Against a GDP growth target of 6.6% and an inflation rate of 5% for the current financial year, Pakistan is expected to achieve growth of 6.4-6.5% on the back of a 5.5-6% inflation rate. It is the result of underperformance by the agricultural sector and rising core inflation. The fiscal deficit may touch 4.5% against a target of 4%. Due to increase in administration expenses one is likely see an offset of the expected increase in the CBR collections. At the same time, Pakistan's trade deficit is likely to exceed the target by US$ one billion due to faster than projected growth in imports. This will put further pressure on rupee experiencing erosion in value against dollar.
After reporting real economic growth of 6.4% in FY04, the government, in line with its medium-term target of 8% growth by 2007, set a 6.6% GDP growth target for the current financial year. While the services and industrial sector are expected to attain and possibly even beat the growth targets during the year, the agricultural sector is likely to fall short of the 4% growth target that was set for it as a result of the lower than expected availability of water. At this stage analysts expect GDP growth not to meet the target.

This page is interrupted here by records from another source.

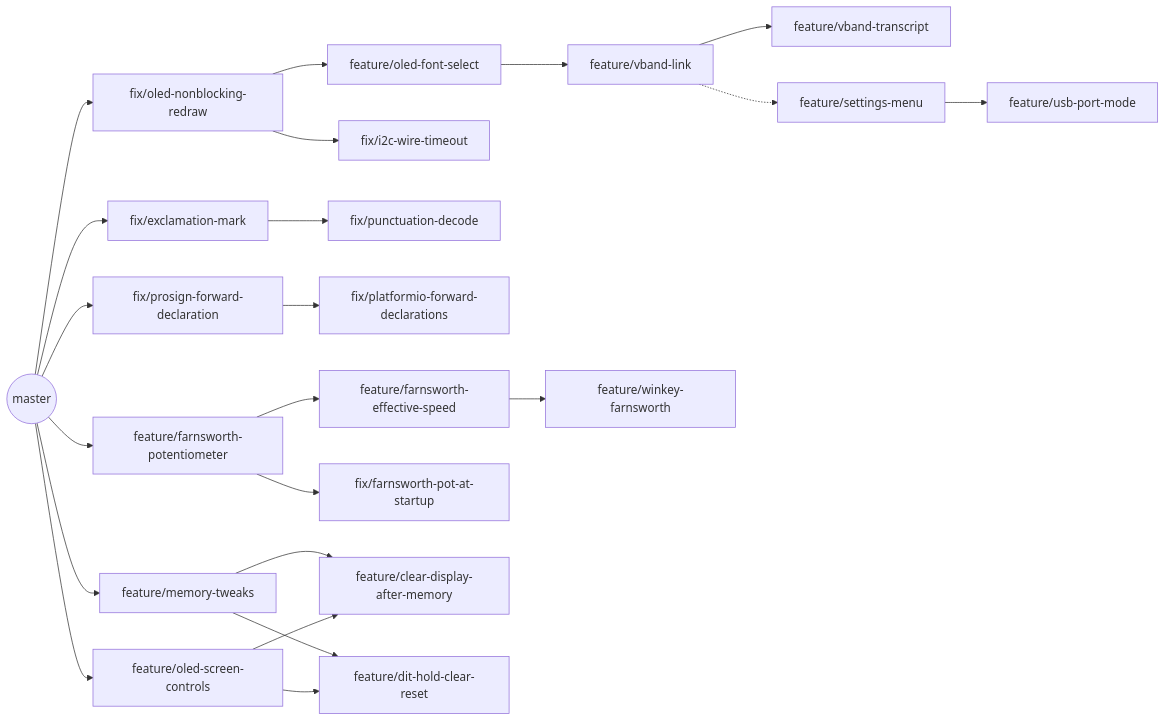
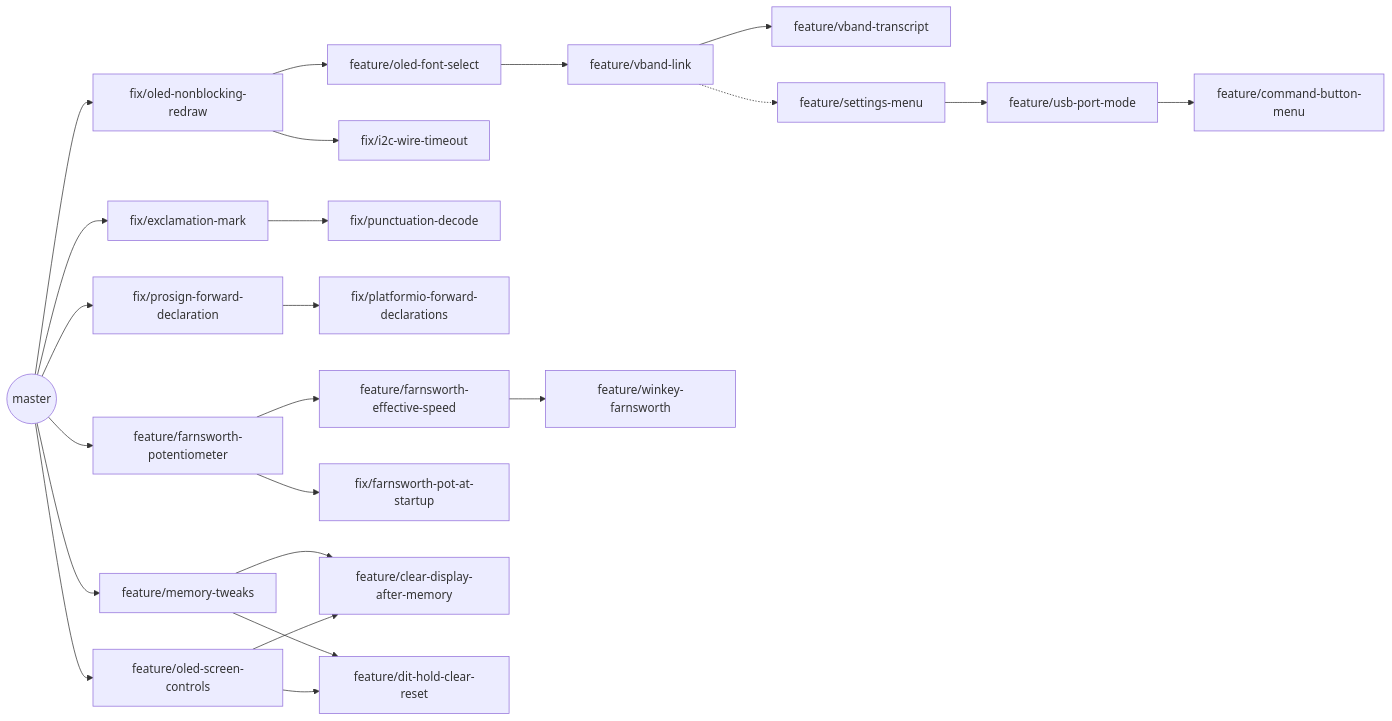
Before and after one commit to W7YFR/k3ng_cw_keyer: the diagram in UPSTREAM.md, drawn with Mermaid. The commit also changed other lines of this file and 1 other file, not shown here.

Commit message:
docs: changelog and upstream map for the Cmd button setting

````diff
--- a/UPSTREAM.md
+++ b/UPSTREAM.md
@@ -45,22 +45,23 @@
 ```mermaid
 flowchart LR
   master((master))
   master --> nb[fix/oled-nonblocking-redraw]
   nb --> font[feature/oled-font-select]
   nb --> i2c[fix/i2c-wire-timeout]
   font --> vb[feature/vband-link]
   vb --> tr[feature/vband-transcript]
   vb -.-> menu[feature/settings-menu]
   menu --> usb[feature/usb-port-mode]
+  usb --> cmdb[feature/command-button-menu]
   master --> ex[fix/exclamation-mark] --> punct[fix/punctuation-decode]
   master --> pfd[fix/prosign-forward-declaration] --> pio2[fix/platformio-forward-declarations]
   master --> fpot[feature/farnsworth-potentiometer]
   fpot --> feff[feature/farnsworth-effective-speed] --> wkf[feature/winkey-farnsworth]
   fpot --> fpotfix[fix/farnsworth-pot-at-startup]
   master --> mem[feature/memory-tweaks]
   master --> osc[feature/oled-screen-controls]
   mem --> clr[feature/clear-display-after-memory]
   osc --> clr
   mem --> dit[feature/dit-hold-clear-reset]
   osc --> dit
 ```
````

The government set a 5% target for 2004-05 and onwards. Last year the factors responsible for inflation were rising petroleum and food prices and house rent. This year the government has taken steps to control these drivers. These steps include (I) the hit the government has chosen to take on its revenues in order to avoid passing on the impact of high international oil prices to local consumers and (II) the import of wheat to meet any potential shortfall. However, inflation still seems to be accelerating. The problem this year is that even though fuel and wheat prices have been controlled to some extent, prices of other items have increased, thus causing inflation to shoot up over 9% YoY and core inflation to shoot up by over 6% YoY.
At the beginning of new financial year, the government set a target of Rs 580 billion for tax revenues, which represents a rise of 14% over last year's target of Rs 510 billion. The raise came as a result of expectations of greater than 6.4% real growth in the Pakistani economy coupled with 5% inflation and a broadening of the tax base. However, the higher than targeted collections in July on the back of increased indirect tax collections, and the increased likelihood of greater than 5% inflation led the IMF's visiting mission to encourage the CBR to raise its collections target for the current financial year. The CBR has suggested a revised collection target of Rs 590 billion. Some analysts believe that CBR is likely to achieve the revised target and possibly surpass it.

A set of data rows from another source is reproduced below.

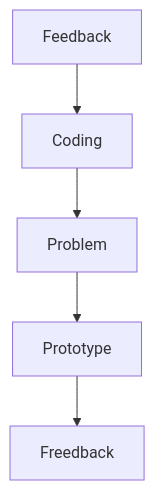
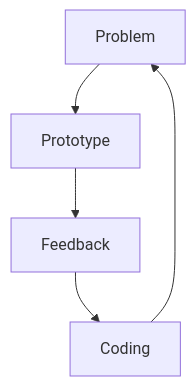
Before and after one commit to alex-mccombie/resume_readme: the diagram in README.md, drawn with Mermaid.

````diff
--- a/README.md
+++ b/README.md
@@ -276,7 +276,7 @@
 ```mermaid
   graph TD;
       Problem-->Prototype;
-      Prototype-->Freedback;
+      Prototype-->Feedback;
       Feedback-->Coding;
       Coding-->Problem;
 ```
````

However, they also fear that Pakistan's fiscal deficit is likely to touch 4.5%, above the targeted 4%. The reasons for higher fiscal deficit are said to be reduced collection of Petroleum Development Surcharge and higher administration cost. The government decided not to pass on the impact of high international oil prices to local consumers. Higher administration cost is likely to be there because of a huge new Federal Cabinet. It is feared that the government will indulge in higher bank borrowing, beyond the Rs 45 billion that was targeted for the year. This will also lead to crowding out private sector borrowing.

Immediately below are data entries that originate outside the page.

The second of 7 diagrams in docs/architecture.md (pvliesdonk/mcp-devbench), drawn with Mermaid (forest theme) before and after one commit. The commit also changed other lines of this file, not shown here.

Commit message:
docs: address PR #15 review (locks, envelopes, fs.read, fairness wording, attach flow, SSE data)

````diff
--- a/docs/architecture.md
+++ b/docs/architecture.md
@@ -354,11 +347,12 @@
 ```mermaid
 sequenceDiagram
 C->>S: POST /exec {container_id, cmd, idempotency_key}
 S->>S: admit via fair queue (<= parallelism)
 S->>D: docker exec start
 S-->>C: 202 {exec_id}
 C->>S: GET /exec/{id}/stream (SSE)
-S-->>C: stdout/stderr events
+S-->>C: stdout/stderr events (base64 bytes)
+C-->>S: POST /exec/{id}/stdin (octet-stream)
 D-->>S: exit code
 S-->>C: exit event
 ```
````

As per Pakistan's Trade Policy, exports are expected to grow at 11% and imports are projected to grow at 8% during financial year 2004-05 resulting in a trade deficit of US$ 3 billion. Given current export and import growth pattern it is expect that while exports will meet their 11% growth target, imports are likely to grow by a much more rapid 15% rate during the current financial year. This is because of the continued rise in import of machinery and raw materials. This trend is likely to boost the trade deficit close to US$4 billion. This will further worsen the exchange parity.
It may be true that Pakistan has succeeded in achieving even the most difficult targets in the past. However, it is also necessary to fix realistic targets and then make concerted efforts to achieve them. While the present government has the potential to overcome the internal factors, some of the external factors, affecting the economy, are certainly beyond control.